● Your goal: In the records that follow, locate every line with "https" and extract it.

Content revision data:
- - -

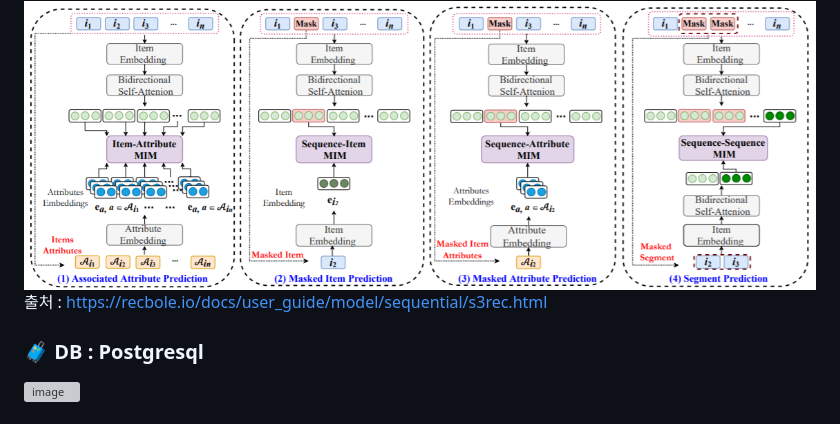
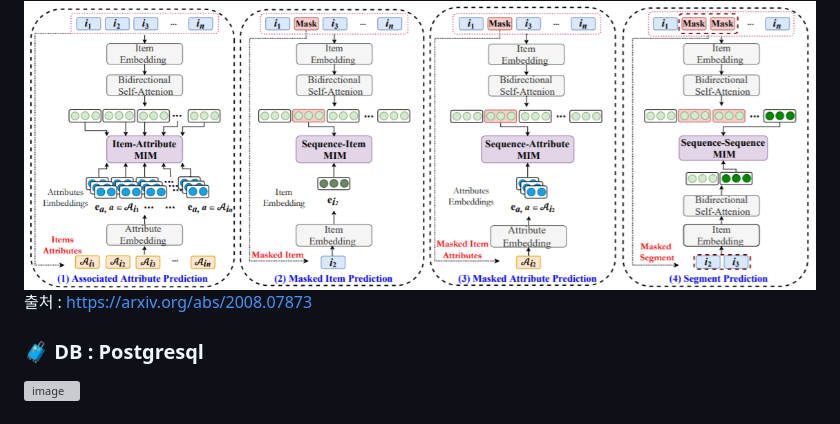
Before and after one commit to boostcampaitech4lv23recsys1/final-project-level3-recsys-02, a Markdown page: README.md, the part around the change. Drawn GitHub-style; grey boxes are pictures that could not be loaded.

Commit message:
docs: S3Rec 출처 수정

```diff
--- a/README.md
+++ b/README.md
@@ -78,7 +78,7 @@
 
 ### 🧶Model : S3Rec
 ![s3rec.png](img%2Fs3rec.png)
-출처 : https://recbole.io/docs/user_guide/model/sequential/s3rec.html
+출처 : https://arxiv.org/abs/2008.07873
 
 ### 🧳 DB : Postgresql
 ![image](https://user-images.githubusercontent.com/62127798/217698587-18de8ffb-b4c0-4d97-9766-2154d0bfd986.png)
```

- - -

● Exercise result:
-출처 : https://recbole.io/docs/user_guide/model/sequential/s3rec.html
+출처 : https://arxiv.org/abs/2008.07873
 ![image](https://user-images.githubusercontent.com/62127798/217698587-18de8ffb-b4c0-4d97-9766-2154d0bfd986.png)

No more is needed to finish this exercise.